Although most customers will ultimately be forced (or lured) to accept subscription-based licensing, asset management tactics can be leveraged to prevent the most egregious offenses. The key to these strategies is establishing negotiation leverage during and at the end of the license term, including the following:
- Building alternatives: Alternatives should be clearly defined and documented with respect to long-term options. These options should be communicated to IT customers to ensure clear understanding of potential costs and to solicit support on controlling costs (e.g., eliminating redundant desktops). Customers should revisit the alternatives annually during the contract term to validate assumptions.
- Long-term rights: Customers contemplating architecture involving these vendors should ensure that long-term rights are established before a commitment is made. Passcode delivery must be guaranteed regardless of license status (to prevent business interruption). Contracts should also clearly reflect the right to use or procure back-level versions of products at no additional cost.

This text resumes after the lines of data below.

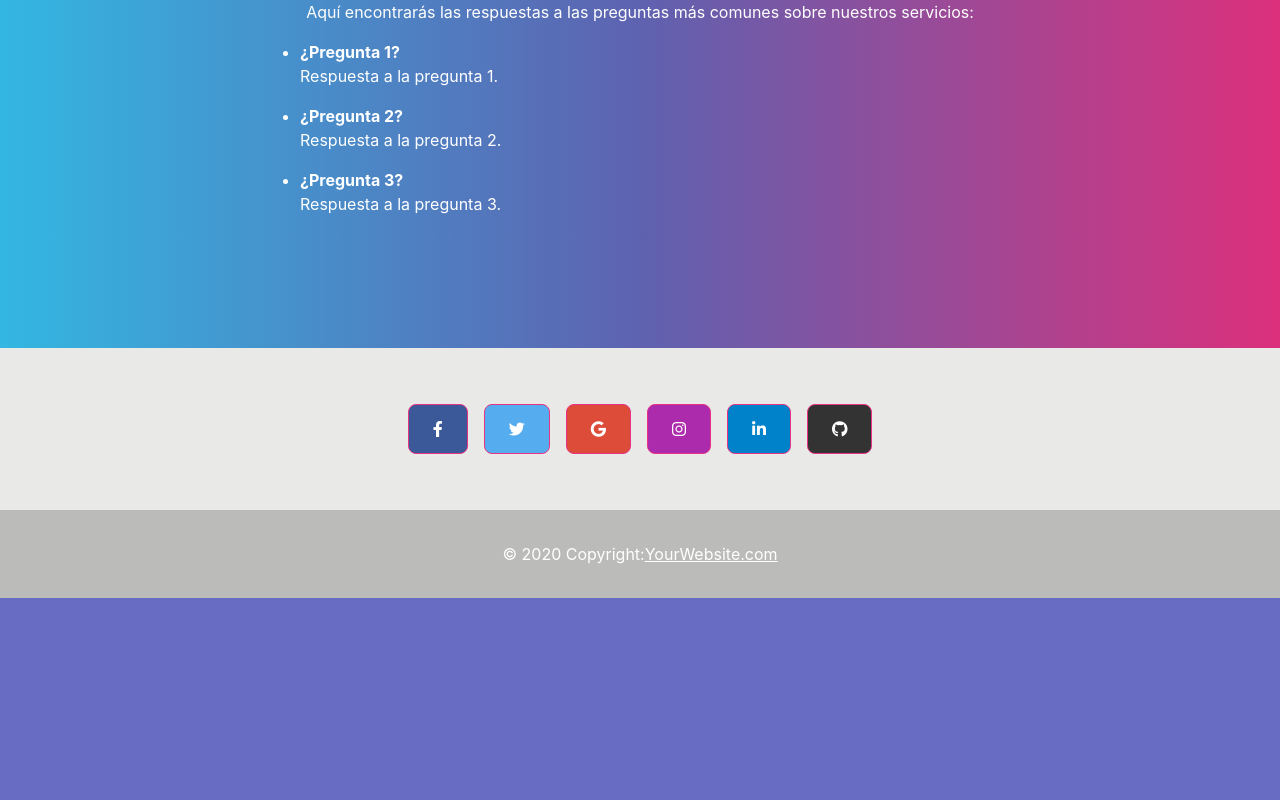
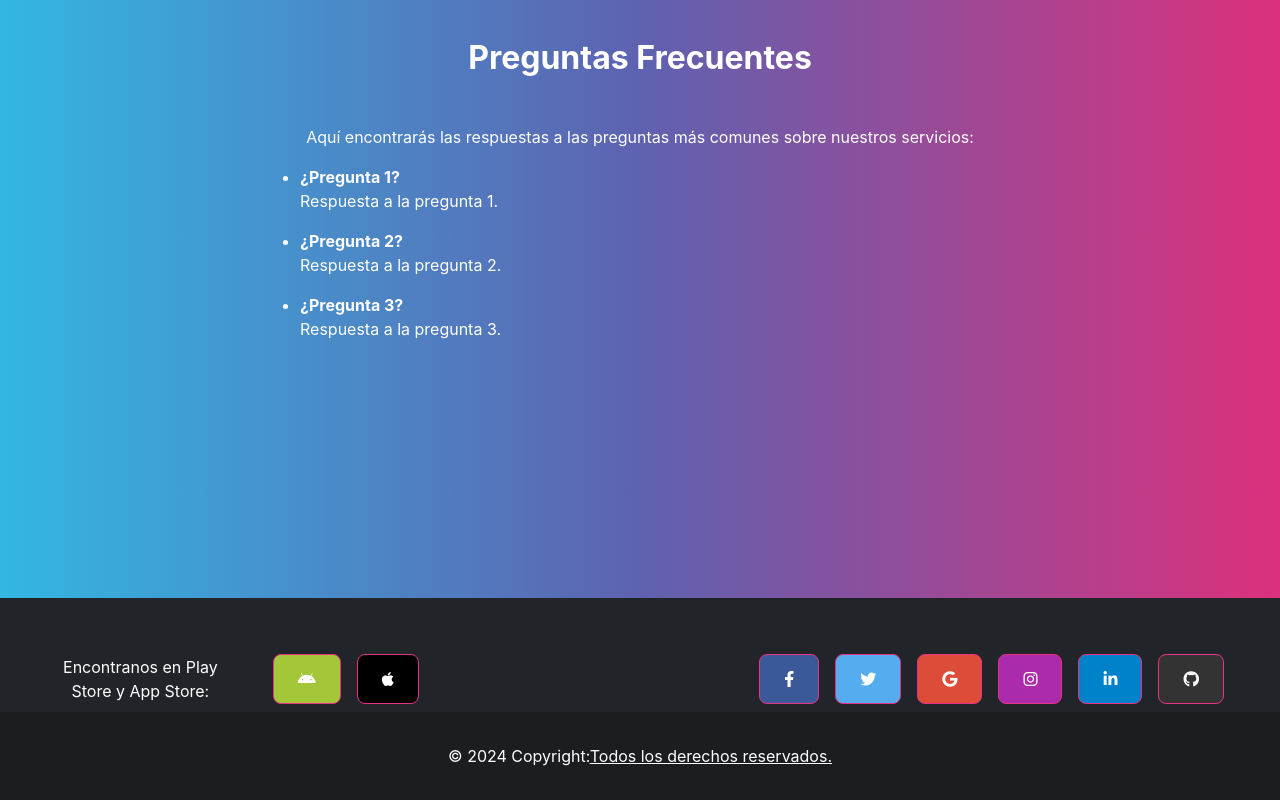
Before and after one commit to seezelop/React-nexoeducativo, a React (Create React App) app: page /PreguntasFrecuentes in a window 1280 px wide. Shown: the part 274-1074 px from the top of the page. Before the commit the page ends 872 px from the top, so only its background shows below. Built offline with nearby package versions, Linux system fonts and the light colour scheme.

Commit message:
Corrijo Footer

```diff
--- a/src/App.js
+++ b/src/App.js
@@ -1,5 +1,5 @@
 import React from 'react';
-import { BrowserRouter as Router, Routes, Route } from 'react-router-dom'; // Importa los componentes de react-router-dom
+import { BrowserRouter as Router, Routes, Route } from 'react-router-dom';
 import Header from './componentes/templates/Header';
 import Carousel from './componentes/templates/Carousel';
 import Footer from './componentes/templates/Footer';
@@ -13,7 +13,7 @@ import QueOfrecemos from './componentes/pages/QueOfrecemos';
 
 function App() {
   return (
-    <Router> {/* Envolvemos todo dentro de Router */}
+    <Router>
       <div className="App">
         <Header />
 
@@ -34,28 +34,22 @@ function App() {
               <section className="container my-4">
                 <Carousel />
               </section>
-
-              {/* Sección del footer */}
-              <section className="container my-4">
-                <Footer />
-              </section>
             </>
           } />
 
           {/* Ruta para la página de login */}
           <Route path="/login" element={<Login />} />
-
           <Route path="/sobrenosotros" element={<SobreNosotros />} />
-
           <Route path="/contacto" element={<Contacto />} />
-
-          <Route path="/QueOfrecemos" element={<QueOfrecemos />} /> {/* Ruta para QueOfrecemos */}
-        <Route path="/PreguntasFrecuentes" element={<PreguntasFrecuentes />} /> {/* Ruta para Preguntas Frecuentes */}
+          <Route path="/QueOfrecemos" element={<QueOfrecemos />} />
+          <Route path="/PreguntasFrecuentes" element={<PreguntasFrecuentes />} />
 
           {/* Rutas para admin y user */}
-          <Route path="/admin" element={<Admin />} /> {/* Renderiza el componente Admin */}
-          <Route path="/user" element={<User />} />   {/* Renderiza el componente User */}
+          <Route path="/admin" element={<Admin />} />
+          <Route path="/user" element={<User />} />
         </Routes>
+
+        <Footer />
       </div>
     </Router>
   );
--- a/src/componentes/pages/Contacto.js
+++ b/src/componentes/pages/Contacto.js
@@ -1,5 +1,4 @@
 import React, { Component } from 'react';
-import Footer from '../templates/Footer';
 
 class Contacto extends Component {
     render() {
@@ -31,9 +30,6 @@ class Contacto extends Component {
                         </form>
                     </section>
                 </section>
-
-                {/* Footer colocado al final */}
-                <Footer />
             </section>
         );
     }
--- a/src/componentes/pages/PreguntasFrecuentes.js
+++ b/src/componentes/pages/PreguntasFrecuentes.js
@@ -1,5 +1,5 @@
 import React from 'react';
-import Footer from '../templates/Footer';
+
 
 function PreguntasFrecuentes() {
   return (
@@ -27,9 +27,6 @@ function PreguntasFrecuentes() {
           </ul>
         </section>
       </section>
-
-      {/* Footer colocado al final */}
-      <Footer />
     </section>
   );
 }
--- a/src/componentes/pages/QueOfrecemos.js
+++ b/src/componentes/pages/QueOfrecemos.js
@@ -1,5 +1,4 @@
 import React from 'react';
-import Footer from '../templates/Footer';
 
 function QueOfrecemos() {
   return (
@@ -19,9 +18,6 @@ function QueOfrecemos() {
           </ul>
         </section>
       </section>
-
-      {/* Footer colocado al final */}
-      <Footer />
     </section>
   );
 }
--- a/src/componentes/pages/SobreNosotros.js
+++ b/src/componentes/pages/SobreNosotros.js
@@ -1,7 +1,4 @@
 import React, { Component } from "react";
-import { Link } from 'react-router-dom'; // Importamos Link
-import Header from '../templates/Header';
-import Footer from '../templates/Footer';
 
 class SobreNosotros extends Component {
     render() {
@@ -24,7 +21,6 @@ class SobreNosotros extends Component {
                         las edades ya que nuestro objetivo principal como empresa es realizar un software acorde
                         a las necesidades del negocio y sus potenciales usuarios.</p>
                 </div>
-            <Footer />
             </>
         );
     }
--- a/src/componentes/templates/Footer.js
+++ b/src/componentes/templates/Footer.js
@@ -3,78 +3,110 @@ import React, { Component } from 'react';
 class Footer extends Component {
   render() {
     return (
-      <footer className='bg-light text-center text-white'>
-        <div className='container p-4 pb-0'>
-          <section className='mb-4'>
-            {/* Botón de Facebook */}
+      <footer className='bg-dark text-center text-white w-100'>
+        <div className='container-fluid p-4 pb-0'>
+          <div className='row'>
+            {/* Columna izquierda: Android y App Store */}
+            <div className='col-md-4 d-flex justify-content-start align-items-center'>
+              <span className='me-3'>Encontranos en Play Store y App Store:</span>
+              <a
+                className='btn btn-primary btn-floating m-1'
+                style={{ backgroundColor: '#A4C639' }}
+                href='https://play.google.com/store'
+                role='button'
+                target='_blank'
+                rel='noreferrer'
+              >
+                <i className='fab fa-android'></i>
+              </a>
+              <a
+                className='btn btn-primary btn-floating m-1'
+                style={{ backgroundColor: '#000000' }}
+                href='https://www.apple.com/app-store/'
+                role='button'
+                target='_blank'
+                rel='noreferrer'
+              >
+                <i className='fab fa-apple'></i>
+              </a>
+            </div>
+
+            {/* Columna central: espacio en blanco */}
+            <div className='col-md-4'></div>
+
+            {/* Columna derecha: Redes sociales */}
+            <div className='col-md-4 d-flex justify-content-end'>
               <a
                 className='btn btn-primary btn-floating m-1'
                 style={{ backgroundColor: '#3b5998' }}
-              href='#!'
+                href='https://facebook.com'
                 role='button'
+                target='_blank'
+                rel='noreferrer'
               >
                 <i className='fab fa-facebook-f'></i>
               </a>
-
-            {/* Botón de Twitter */}
               <a
                 className='btn btn-primary btn-floating m-1'
                 style={{ backgroundColor: '#55acee' }}
-              href='#!'
+                href='https://twitter.com'
                 role='button'
+                target='_blank'
+                rel='noreferrer'
               >
                 <i className='fab fa-twitter'></i>
               </a>
-
-            {/* Botón de Google */}
               <a
                 className='btn btn-primary btn-floating m-1'
                 style={{ backgroundColor: '#dd4b39' }}
-              href='#!'
+                href='https://google.com'
                 role='button'
+                target='_blank'
+                rel='noreferrer'
               >
                 <i className='fab fa-google'></i>
               </a>
-
-            {/* Botón de Instagram */}
               <a
                 className='btn btn-primary btn-floating m-1'
                 style={{ backgroundColor: '#ac2bac' }}
-              href='#!'
+                href='https://instagram.com'
                 role='button'
+                target='_blank'
+                rel='noreferrer'
               >
                 <i className='fab fa-instagram'></i>
               </a>
-
-            {/* Botón de LinkedIn */}
               <a
                 className='btn btn-primary btn-floating m-1'
                 style={{ backgroundColor: '#0082ca' }}
-              href='#!'
+                href='https://linkedin.com'
                 role='button'
+                target='_blank'
+                rel='noreferrer'
               >
                 <i className='fab fa-linkedin-in'></i>
               </a>
-
-            {/* Botón de Github */}
               <a
                 className='btn btn-primary btn-floating m-1'
                 style={{ backgroundColor: '#333333' }}
-              href='#!'
+                href='https://github.com'
                 role='button'
+                target='_blank'
+                rel='noreferrer'
               >
                 <i className='fab fa-github'></i>
               </a>
-          </section>
+            </div>
+          </div>
         </div>
 
         <div
           className='text-center p-3'
-          style={{ backgroundColor: 'rgba(0, 0, 0, 0.2)' }}
+          style={{ backgroundColor: 'rgba(0, 0, 0, 0.2)', width: '100%' }}
         >
-          © 2020 Copyright:
+          © 2024 Copyright:
           <a className='text-white' href='https://mdbootstrap.com/'>
-            YourWebsite.com
+            Todos los derechos reservados.
           </a>
         </div>
       </footer>
```
Lines whose indentation alone changed are shown as unchanged.
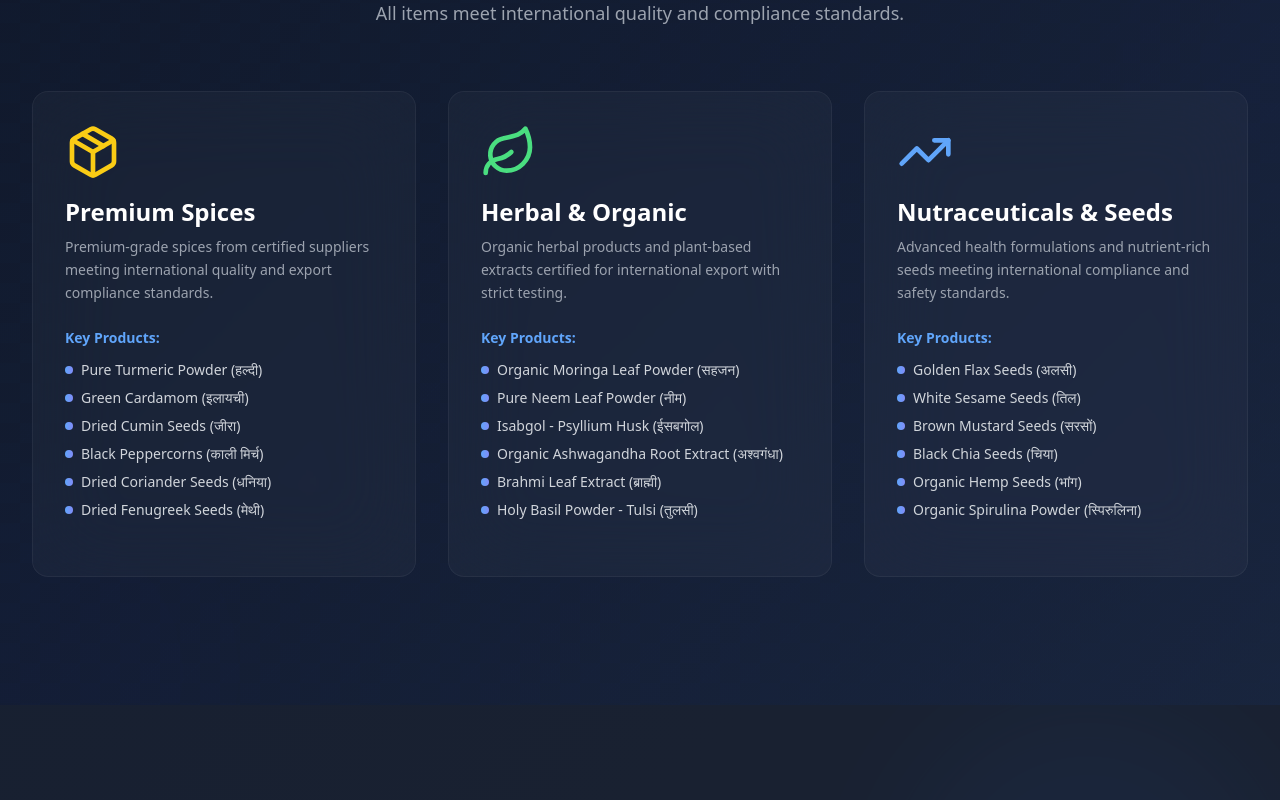
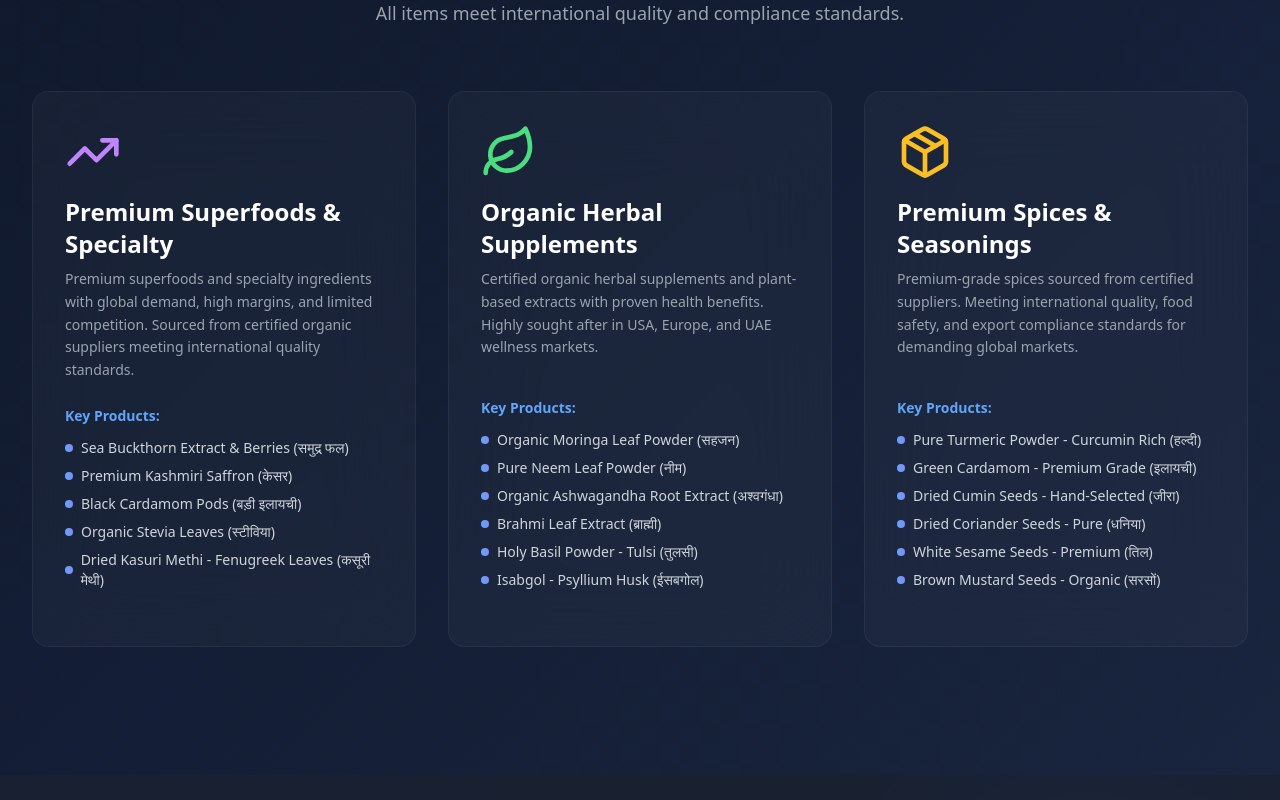
Before and after one commit to avishukla3007/Export, a React (Vite) app: page / in a window 1280 px wide. Shown: the part 1680-2480 px from the top of the page. Built offline with nearby package versions, Linux system fonts and the light colour scheme.

Commit message:
Strategic product portfolio overhaul: add Sea Buckthorn, Saffron, premium superfoods; remove low-margin items

```diff
--- a/src/sections/ProductsSection.tsx
+++ b/src/sections/ProductsSection.tsx
@@ -7,27 +7,27 @@ export default function ProductsSection() {
   const products = [
     {
       id: 1,
-      title: 'Premium Spices',
-      icon: Package,
-      items: ['Pure Turmeric Powder (हल्दी)', 'Green Cardamom (इलायची)', 'Dried Cumin Seeds (जीरा)', 'Black Peppercorns (काली मिर्च)', 'Dried Coriander Seeds (धनिया)', 'Dried Fenugreek Seeds (मेथी)'],
-      description: 'Premium-grade spices from certified suppliers meeting international quality and export compliance standards.',
-      color: 'text-yellow-400',
+      title: 'Premium Superfoods & Specialty',
+      icon: TrendingUp,
+      items: ['Sea Buckthorn Extract & Berries (समुद्र फल)', 'Premium Kashmiri Saffron (केसर)', 'Black Cardamom Pods (बड़ी इलायची)', 'Organic Stevia Leaves (स्टीविया)', 'Dried Kasuri Methi - Fenugreek Leaves (कसूरी मेथी)'],
+      description: 'Premium superfoods and specialty ingredients with global demand, high margins, and limited competition. Sourced from certified organic suppliers meeting international quality standards.',
+      color: 'text-purple-400',
     },
     {
       id: 2,
-      title: 'Herbal & Organic',
+      title: 'Organic Herbal Supplements',
       icon: Leaf,
-      items: ['Organic Moringa Leaf Powder (सहजन)', 'Pure Neem Leaf Powder (नीम)', 'Isabgol - Psyllium Husk (ईसबगोल)', 'Organic Ashwagandha Root Extract (अश्वगंधा)', 'Brahmi Leaf Extract (ब्राह्मी)', 'Holy Basil Powder - Tulsi (तुलसी)'],
-      description: 'Organic herbal products and plant-based extracts certified for international export with strict testing.',
+      items: ['Organic Moringa Leaf Powder (सहजन)', 'Pure Neem Leaf Powder (नीम)', 'Organic Ashwagandha Root Extract (अश्वगंधा)', 'Brahmi Leaf Extract (ब्राह्मी)', 'Holy Basil Powder - Tulsi (तुलसी)', 'Isabgol - Psyllium Husk (ईसबगोल)'],
+      description: 'Certified organic herbal supplements and plant-based extracts with proven health benefits. Highly sought after in USA, Europe, and UAE wellness markets.',
       color: 'text-green-400',
     },
     {
       id: 3,
-      title: 'Nutraceuticals & Seeds',
-      icon: TrendingUp,
-      items: ['Golden Flax Seeds (अलसी)', 'White Sesame Seeds (तिल)', 'Brown Mustard Seeds (सरसों)', 'Black Chia Seeds (चिया)', 'Organic Hemp Seeds (भांग)', 'Organic Spirulina Powder (स्पिरुलिना)'],
-      description: 'Advanced health formulations and nutrient-rich seeds meeting international compliance and safety standards.',
-      color: 'text-blue-400',
+      title: 'Premium Spices & Seasonings',
+      icon: Package,
+      items: ['Pure Turmeric Powder - Curcumin Rich (हल्दी)', 'Green Cardamom - Premium Grade (इलायची)', 'Dried Cumin Seeds - Hand-Selected (जीरा)', 'Dried Coriander Seeds - Pure (धनिया)', 'White Sesame Seeds - Premium (तिल)', 'Brown Mustard Seeds - Organic (सरसों)'],
+      description: 'Premium-grade spices sourced from certified suppliers. Meeting international quality, food safety, and export compliance standards for demanding global markets.',
+      color: 'text-amber-400',
     },
   ]
 
```
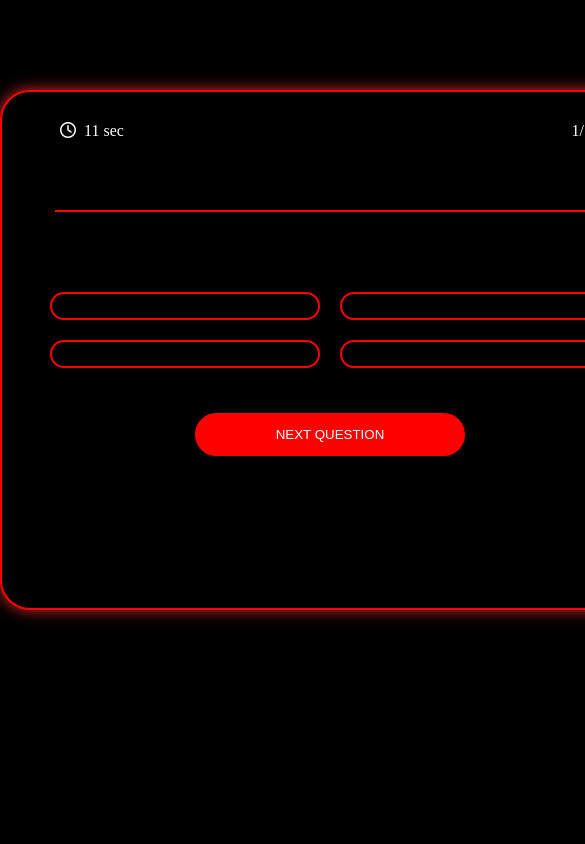
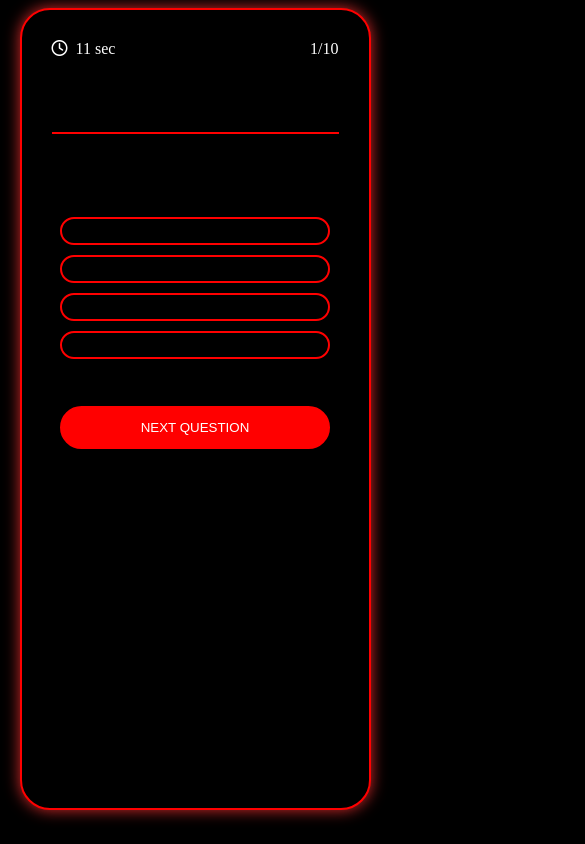
Before and after one commit to lastuser01/Quiz_App, a plain HTML site: page main.html in a window 390 px wide. Shown: the top 844 px of the page, 585 px wide, since content can reach past the window. Drawn offline with Linux system fonts and the light colour scheme.

Commit message:
added responsiveness

```diff
--- a/main.css
+++ b/main.css
@@ -83,3 +83,31 @@ a {
     width: 550px;
     border-top: 2px solid red;
 }
+
+@media (max-width:600px) {
+    .container {
+        width: 90%;
+        height: 95vh;
+        margin: auto;
+        margin-top: 2%;
+        box-sizing: border-box;
+        gap: 5%;
+
+    }
+
+    .hr {
+        width: 100%;
+    }
+
+
+    .timer {
+        width: 100%;
+    }
+
+    .option {
+        width: auto;
+        display: flex;
+        flex-direction: column;
+        gap: 10px;
+    }
+}
--- a/result.css
+++ b/result.css
@@ -52,3 +52,28 @@ h1 {
     width: 550px;
     border-top: 2px solid red;
 }
+
+@media(max-width:600px) {
+    .container {
+        width: 90%;
+        height: 90vh;
+        margin: auto;
+        margin-top: 7%;
+    }
+
+    .buttons {
+        display: flex;
+        flex-direction: column;
+    }
+
+    .hr {
+        width: 100%;
+    }
+
+
+    .timer {
+        width: 100%;
+    }
+
+
+}
--- a/style.css
+++ b/style.css
@@ -98,7 +98,8 @@ a {
     .container {
         width: 90%;
         height: auto;
-        margin: 5px;
+        margin: auto;
+        margin-top: 2%;
 
     }
 
@@ -110,5 +111,14 @@ a {
         width: auto;
         display: flex;
         flex-direction: column;
+        gap: 8px;
+    }
+
+    h1 {
+        margin-top: 5px;
+    }
+
+    p {
+        width: 110%;
     }
 }
```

- Ensuring continuing rights: Customers should include rights to run products during disputed periods until legal proceedings are finished. In the event that the customer is ultimately found to be out of compliance, existing licenses should not be impacted.
- Establishing incremental and end-of-contract costs: Alternately, the vendor should be required to attach the current price list (with appropriate CPI escalation) to ensure cost predictability. Attached pricing should include an established discount schedule.
- Building five-year cost models: Five-year costs should be analyzed and well defined in proposals to eliminate ambiguity. Renewal costs and any associated costs (e.g., hardware upgrades) should be included.
- Incorporating business-flexible terms: Contracts should include provisions for implementing capacity on demand for short durations without incurring additional costs or breaching the contract (e.g., an annual true-up with an interim 10 percent variance).
Business Impact: IT departments must work with lines of business to identify business processes that may be impacted by licensing difficulties. Proactive measures should be implemented to identify and prevent these issues.
Bottom Line: Asset management tactics are crucial to ensuring that subscription-based licensing does not materially impact budgets or mission-critical applications.
William Snyder is an analyst for META Group, an IT consulting firm based in Stamford, Conn.